The Thomas J. Steele, S.J. Collection was acquired by the Regis University Archives and Special Collections in October 2010 upon the death of Fr. Steele.
The entire collection is open for research use.
Ownership and Literary Rights
The Thomas J. Steele, S.J. Collection is the physical property of Regis University Library. Permission to use unpublished materials in the collection must be obtained in writing from an officer of the Regis University Library.
The Thomas J. Steele, S.J. Collection, Archives and Special Collections,
8 cartons, 6 oil paintings, 16 trunks, 3 oversize.
Tuesday - Friday
7:30 a.m. - 3:30 p.m.

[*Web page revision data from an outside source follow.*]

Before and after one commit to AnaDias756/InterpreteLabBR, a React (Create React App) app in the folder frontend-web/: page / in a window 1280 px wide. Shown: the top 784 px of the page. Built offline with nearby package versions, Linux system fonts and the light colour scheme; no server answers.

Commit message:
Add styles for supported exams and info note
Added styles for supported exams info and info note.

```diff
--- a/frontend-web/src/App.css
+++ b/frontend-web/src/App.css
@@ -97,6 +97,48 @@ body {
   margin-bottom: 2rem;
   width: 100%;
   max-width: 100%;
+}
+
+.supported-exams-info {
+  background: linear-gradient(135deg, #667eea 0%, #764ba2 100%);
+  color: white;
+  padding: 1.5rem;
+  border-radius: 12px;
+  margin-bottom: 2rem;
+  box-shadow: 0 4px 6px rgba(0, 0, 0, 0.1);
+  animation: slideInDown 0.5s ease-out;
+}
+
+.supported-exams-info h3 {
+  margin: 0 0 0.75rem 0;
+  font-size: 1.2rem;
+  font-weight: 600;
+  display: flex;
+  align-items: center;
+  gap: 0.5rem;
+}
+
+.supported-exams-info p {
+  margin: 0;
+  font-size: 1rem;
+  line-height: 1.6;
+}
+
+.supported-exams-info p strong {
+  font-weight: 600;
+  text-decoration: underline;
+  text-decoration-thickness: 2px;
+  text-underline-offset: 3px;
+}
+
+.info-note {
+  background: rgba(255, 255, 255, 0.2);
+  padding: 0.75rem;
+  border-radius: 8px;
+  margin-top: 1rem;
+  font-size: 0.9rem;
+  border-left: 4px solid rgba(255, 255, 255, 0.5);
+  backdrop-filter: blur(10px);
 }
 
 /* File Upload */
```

All materials in Archives & Special Collections can be found on the 4th floor of Dayton Memorial Library, Room 401. All researchers are welcome; an appointment is advised. To ensure access to the Archives and Special Collections, contact Elizabeth Cook for an appointment.
The materials in the Thomas J. Steele, S.J. Collection include his papers, his published articles and books, his artwork, and his Native American Collection.
Thomas J. Steele Papers: These materials include Steele’s personal records for rank and tenure; photographs both of his family and friends, as well as photographs taken by Steele for his publications; manuscripts of both published and unpublished writings; unpublished manuscripts by Fr. B.A.Schiffini, a Jesuit priest who worked in the New Mexico Mission from 1883 -1913, presumably the topic of a future project by Steele; and lastly, reprints of articles by other writers Steele used for his own research.
Published articles and books by Thomas J. Steele: Although some publications are unavailable, over ninety books and articles have been collected, inventoried, and archived in the Special Collections of Regis University.
Artwork by Thomas J. Steele: The Archives and Special Collections owns six oil paintings done by Thomas J. Steele.
Regis Native American Collection: The culture of the southwest was often the primary subject of Steele’s writing and collecting. The core of this Native American collection, however, began with pottery acquired by Armand W. Forstall, S.J., although no records specifically itemize these pieces. Beginning in the 1970s, Steele added more pottery, as well as some newer pieces by potters reviving the aesthetic traditions of their pueblos. He also expanded the collection to contain additional items of native culture, such as blankets, arrow heads, moccasins, sand paintings, a cradleboard, jewelry and more. Because only guesswork can identify which of the 193 items were contributed by each of these two Jesuits, the entire collection is inventoried as the Regis Native American Collection.